Warner Saunders, a “towering figure” in Chicago television news history and a trusted fixture on the anchor desk at NBC5 for nearly 30 years, died Tuesday. He was 83.

Saunders collapsed Tuesday night in Chicago. He was taken to Illinois Masonic Medical Center where he was pronounced dead, according to the station’s website.

Art Norman, a longtime family friend and NBC5 colleague of Saunders, said Saunders suffered a heart attack. He had no history of heart problems, Norman added.

A tribute produced by the station on the eve of Saunders’ retirement in 2009 detailed the Chicago native’s journey to becoming a broadcast icon, marked by a commitment to honesty in both his journalism and his personal life and a passion for giving back.

Aside from a brief stay in New Orleans to attend Xavier University, Saunders was a lifelong Chicagoan who rarely strayed far from his home in the Second City, though he also maintained a home in Hawaii.

He was born Jan. 30, 1935, at Cook County Hospital to a Pullman porter and a maid, and he attended Corpus Christi High School on what is now Dr. Martin Luther King Jr. Drive, back when the address was 4620 S. Parkway.

It was the assassination of Martin Luther King, Jr. that led Saunders to his career in broadcast journalism.

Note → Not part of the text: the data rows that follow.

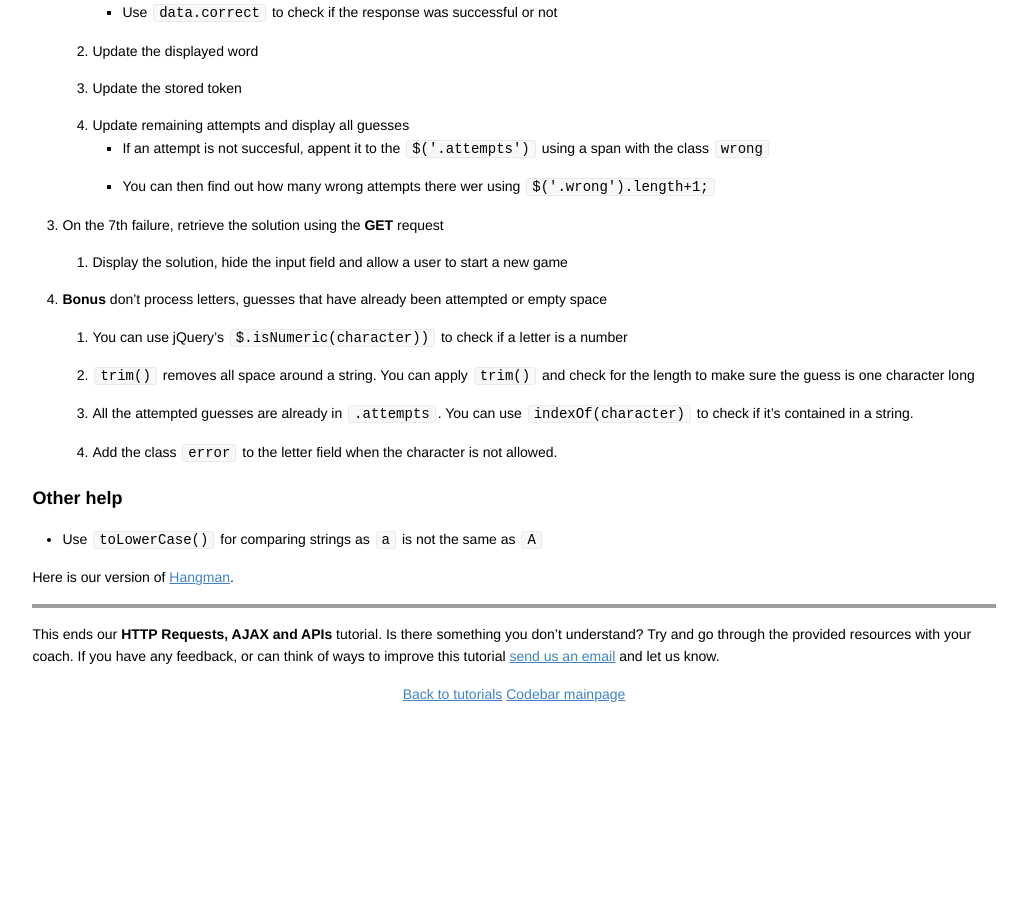
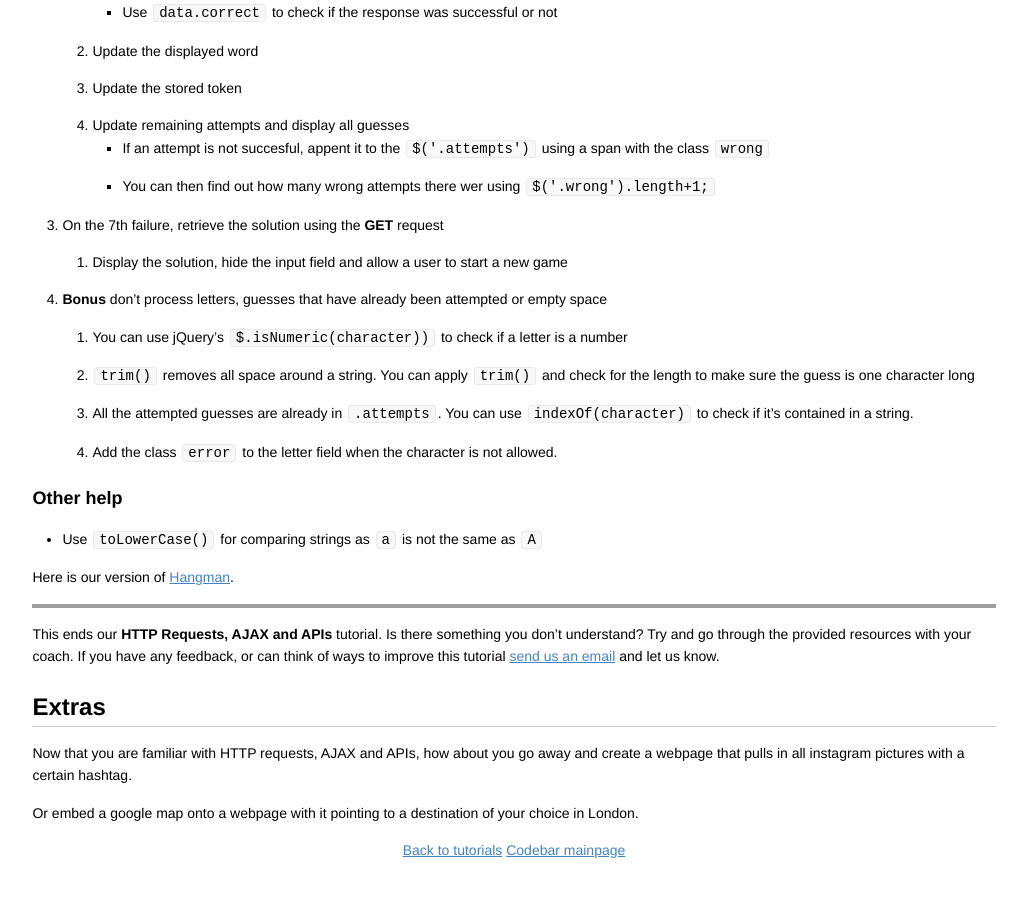
Before and after one commit to codebar/tutorials, a Jekyll site: the page built from js/lesson5/tutorial.md, in a window 1280 px wide and 900 px high, scrolled down 1649 px. Shown: the top 897 px of the window, without its empty margins (126-1153 px from the left). Built offline with Jekyll 4.4.1, drawn with Linux system fonts in a browser that asks for light colours; Markdown is read by kramdown in place of the engine named in the settings; before the commit the page ends 2392 px from its top, so only the background shows below that; grey boxes are pictures that could not be loaded.

Commit message:
set a few little tasks at the end of tutorials

```diff
--- a/js/lesson5/tutorial.md
+++ b/js/lesson5/tutorial.md
@@ -94,3 +94,9 @@ Here is our version of [Hangman](../../examples/hangman/index.html).
 
 ---
 This ends our **HTTP Requests, AJAX and APIs** tutorial. Is there something you don't understand? Try and go through the provided resources with your coach. If you have any feedback, or can think of ways to improve this tutorial [send us an email](mailto:feedback@codebar.io) and let us know.
+
+## Extras
+
+Now that you are familiar with HTTP requests, AJAX and APIs, how about you go away and create a webpage that pulls in all instagram pictures with a certain hashtag.
+
+Or embed a google map onto a webpage with it pointing to a destination of your choice in London.
```
Also changed, not shown: html/lesson6/tutorial.md (+4 -0 lines), ruby/lesson5/tutorial.md (+4 -0 lines).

While working as a teacher on the West Side and driving a CTA bus at night, Saunders was one of several activists on the ground asked to tell a firsthand story of the community reaction to King’s assassination from the streets of Lawndale.

He would go on to win 20 Emmys for coverage of news, sports, documentaries and community town meetings, plus several beloved special programs, including his star-studded talk show, Common Ground, and the Good Gang Express, whose bright orange bus was instantly recognizable to Chicagoans young and old.

A two-time cancer survivor, Saunders extended his philanthropy efforts to Gilda’s Club, the American Cancer Society and the Juvenile Diabetes Research Foundation, in addition to his early involvement with the Better Boys Foundation and longtime commitment to organizations promoting diversity in journalism, particularly the National Association of Black Journalists.

NABJ-Chicago President Maudlyne Ihejirika said Tuesday that Chicago has “lost another giant.”

“Warner Saunders built an enviable career from a foundation of grit, determination and love for his community, and over several decades ingratiated himself into the hearts and respect of the viewership whose living rooms he entered daily as a veteran NBC Chicago news anchor,” Ihejirika said. “The passion and wisdom he shared has left an indelible mark on Chicago’s media landscape, and his critical role in steering the helm of NABJ-Chicago for many years left just as great a mark on the organization. Warner Saunders will be missed.”

Memories and messages about Saunders’ lasting impact on individuals and the Chicago community as a whole poured out Wednesday as news of his death spread.

Carol Marin, political editor for NBC5, called Saunders a “towering figure in broadcast in Chicago” whose reporting on Nelson Mandela was a representation of “what he could deliver to an audience that hungered for a deeper understanding of struggle.”

Joan Esposito shared the anchor desk with Saunders for about eight years at the channel.

“Warner Saunders was one of those people you could always count on. He was kind and big-hearted and would go to the mat for a friend. He was my friend first and foremost, and I was lucky to work with a man who was so kind. My heart goes out to his wife Sadako, who was the love of his life, and to Warner Jr., a son he couldn’t have been more proud of.”

The Rev. Jesse Jackson, Sr. issued a statement calling Saunders a “community treasure and friend” and said “we miss him already.”

“He was an outstanding journalist who covered the campaign of Harold Washington in 1983 with fairness and wisdom,” Jackson said. “He brought to light another shining moment when he covered the South African release of an imprisoned Nelson Mandela. Wherever he landed, his presence was always felt. The partnership with Warner and his wife, Sadako, is a source of inspiration for all. He will be missed as much as he was loved.”

Former WBBM-TV colleague Dorothy Tucker called Saunders a “gem” who was “never too busy to listen and always managed to say exactly what you needed to hear.”

“When I first started at the station, Warner and I developed a special relationship because I was raised on the West Side and was personally familiar with the community organizations he had once led. We knew many of the same people and often had deep conversations about the issues facing the community. He was always looking for the next solution that would positively impact black people,” said Tucker, investigative reporter for CBS2 Chicago.

Saunders is survived by his wife, Sadako Saunders, and his son Warner Saunders, Jr.

Arrangements are pending.